[Show abstract][Hide abstract] ABSTRACT: miRNAs have recently been implicated in hepatocarcinogenesis, although the actions and mechanisms of individual miRNAs remain incompletely understood. We examined the biological functions and molecular mechanisms of miR-185 in hepatocellular carcinoma (HCC). The expression of miR-185 decreased in human HCC tissues compared with the nonneoplastic liver parenchyma. Quantitative RT-PCR showed a reduction of miR-185 in human HCC cells compared with primary hepatocytes. miR-185 overexpression in human HCC cells inhibited cell proliferation and invasion in vitro and prevented tumor growth in SCID mice. miR-185 overexpression inhibited DNMT1 3' untranslated region luciferase reporter activity in HCC cells; this effect was abolished when the miR-185 binding site was mutated. miR-185 mimic or overexpression decreased the level of DNMT1 protein in HCC cells. These findings establish DNMT1 as a bona fide target of miR-185 in HCC cells. The role of DNMT1 in miR-185-induced inhibition of HCC growth was further supported by the fact that DNMT1 overexpression prevented miR-185-induced inhibition of HCC cell proliferation/invasion. miR-185 mimic or overexpression reduced PTEN promoter DNA methylation and enhanced PTEN expression, leading to the inhibition of Akt phosphorylation; these effects were partially reversed by DNMT1 overexpression. These results provide novel evidence that miR-185 inhibits HCC cell growth by targeting DNMT1, leading to PTEN induction and Akt inhibition. Thus, reactivation or induction of miR-185 may represent a novel therapeutic strategy for HCC treatment.
American Journal Of Pathology 06/2014; DOI:10.1016/j.ajpath.2014.05.004 · 4.59 Impact Factor
[Show abstract][Hide abstract] ABSTRACT: Unlabelled:

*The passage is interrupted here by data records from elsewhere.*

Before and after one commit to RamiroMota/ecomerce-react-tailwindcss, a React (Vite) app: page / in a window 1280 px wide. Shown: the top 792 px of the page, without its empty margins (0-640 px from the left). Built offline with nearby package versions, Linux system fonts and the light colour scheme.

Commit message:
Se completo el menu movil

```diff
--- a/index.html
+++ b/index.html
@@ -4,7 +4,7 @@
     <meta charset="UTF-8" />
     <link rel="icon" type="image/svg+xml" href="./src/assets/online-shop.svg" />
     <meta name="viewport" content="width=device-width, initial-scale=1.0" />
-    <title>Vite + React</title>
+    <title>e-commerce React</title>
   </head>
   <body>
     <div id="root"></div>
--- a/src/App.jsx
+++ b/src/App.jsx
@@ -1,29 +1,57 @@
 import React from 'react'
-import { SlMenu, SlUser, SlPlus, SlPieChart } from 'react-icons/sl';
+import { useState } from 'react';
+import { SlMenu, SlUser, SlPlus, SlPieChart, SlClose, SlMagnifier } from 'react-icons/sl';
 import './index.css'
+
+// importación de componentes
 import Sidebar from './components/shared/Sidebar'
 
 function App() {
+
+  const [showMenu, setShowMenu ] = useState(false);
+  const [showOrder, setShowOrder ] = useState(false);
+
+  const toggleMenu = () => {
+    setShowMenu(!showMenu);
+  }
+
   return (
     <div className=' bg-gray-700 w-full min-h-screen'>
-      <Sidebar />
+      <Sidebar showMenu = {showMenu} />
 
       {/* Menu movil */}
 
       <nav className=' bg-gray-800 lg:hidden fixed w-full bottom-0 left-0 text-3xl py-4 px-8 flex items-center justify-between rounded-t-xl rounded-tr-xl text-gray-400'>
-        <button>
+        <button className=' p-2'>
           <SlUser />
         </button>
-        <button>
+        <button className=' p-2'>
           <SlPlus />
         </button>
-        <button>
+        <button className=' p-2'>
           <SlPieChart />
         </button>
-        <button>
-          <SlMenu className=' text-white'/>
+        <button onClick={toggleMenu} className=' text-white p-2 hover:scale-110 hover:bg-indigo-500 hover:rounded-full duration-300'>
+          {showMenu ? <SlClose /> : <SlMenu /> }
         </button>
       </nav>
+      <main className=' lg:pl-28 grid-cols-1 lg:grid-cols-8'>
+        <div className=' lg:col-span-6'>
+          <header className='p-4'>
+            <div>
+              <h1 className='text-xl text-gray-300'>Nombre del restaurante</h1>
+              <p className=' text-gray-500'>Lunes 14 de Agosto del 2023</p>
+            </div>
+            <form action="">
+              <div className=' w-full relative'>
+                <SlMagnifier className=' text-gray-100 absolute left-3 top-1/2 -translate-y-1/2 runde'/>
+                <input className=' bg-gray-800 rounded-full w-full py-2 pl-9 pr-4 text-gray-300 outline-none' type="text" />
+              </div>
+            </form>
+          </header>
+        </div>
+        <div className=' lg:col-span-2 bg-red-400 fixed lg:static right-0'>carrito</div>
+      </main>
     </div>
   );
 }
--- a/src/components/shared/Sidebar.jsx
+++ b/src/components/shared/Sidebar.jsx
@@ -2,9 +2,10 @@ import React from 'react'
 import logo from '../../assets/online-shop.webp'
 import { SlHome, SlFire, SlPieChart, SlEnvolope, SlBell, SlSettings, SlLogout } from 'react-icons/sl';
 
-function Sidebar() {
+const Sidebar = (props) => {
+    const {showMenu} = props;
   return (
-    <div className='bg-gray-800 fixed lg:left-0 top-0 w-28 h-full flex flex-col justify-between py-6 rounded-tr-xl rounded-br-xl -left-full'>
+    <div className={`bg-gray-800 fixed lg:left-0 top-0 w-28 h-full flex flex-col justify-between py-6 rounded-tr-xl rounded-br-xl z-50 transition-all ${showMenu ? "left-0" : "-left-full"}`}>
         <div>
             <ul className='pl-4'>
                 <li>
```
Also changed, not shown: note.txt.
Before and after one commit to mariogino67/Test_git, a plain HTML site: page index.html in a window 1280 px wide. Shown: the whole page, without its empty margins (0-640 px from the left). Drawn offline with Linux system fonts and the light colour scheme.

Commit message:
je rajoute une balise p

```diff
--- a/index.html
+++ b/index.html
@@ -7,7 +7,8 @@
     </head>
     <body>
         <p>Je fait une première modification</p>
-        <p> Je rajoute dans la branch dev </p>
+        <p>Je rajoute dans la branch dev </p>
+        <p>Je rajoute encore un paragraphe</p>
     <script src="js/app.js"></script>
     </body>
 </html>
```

miRNAs are a group of small, noncoding RNAs that modulate the translation of genes by binding to specific target sites in the target mRNA. This study investigated the biologic function and molecular mechanism of miR-21 in human cholangiocarcinoma. In situ hybridization analysis of human cholangiocarcinoma specimens showed increased miR-21 in cholangiocarcinoma tissue compared with the noncancerous biliary epithelium. Lentiviral transduction of miR-21 enhanced human cholangiocarcinoma cell growth and clonogenic efficiency in vitro, whereas inhibition of miR-21 decreased these parameters. Overexpression of miR-21 also promoted cholangiocarcinoma growth using an in vivo xenograft model system. The NAD(+)-linked 15-hydroxyprostaglandin dehydrogenase (15-PGDH/HPGD), a key enzyme that converts the protumorigenic prostaglandin E2 (PGE2) to its biologically inactive metabolite, was identified as a direct target of miR-21 in cholangiocarcinoma cells. In parallel, cyclooxygenase-2 (COX2) overexpression and PGE2 treatment increased miR-21 levels and enhanced miR-21 promoter activity in human cholangiocarcinoma cells.
Cholangiocarcinogenesis and tumor progression are regulated by a novel interplay between COX-2/PGE2 and miR-21 signaling, which converges at 15-PGDH.
Molecular Cancer Research 04/2014; 12(6). DOI:10.1158/1541-7786.MCR-13-0419 · 4.38 Impact Factor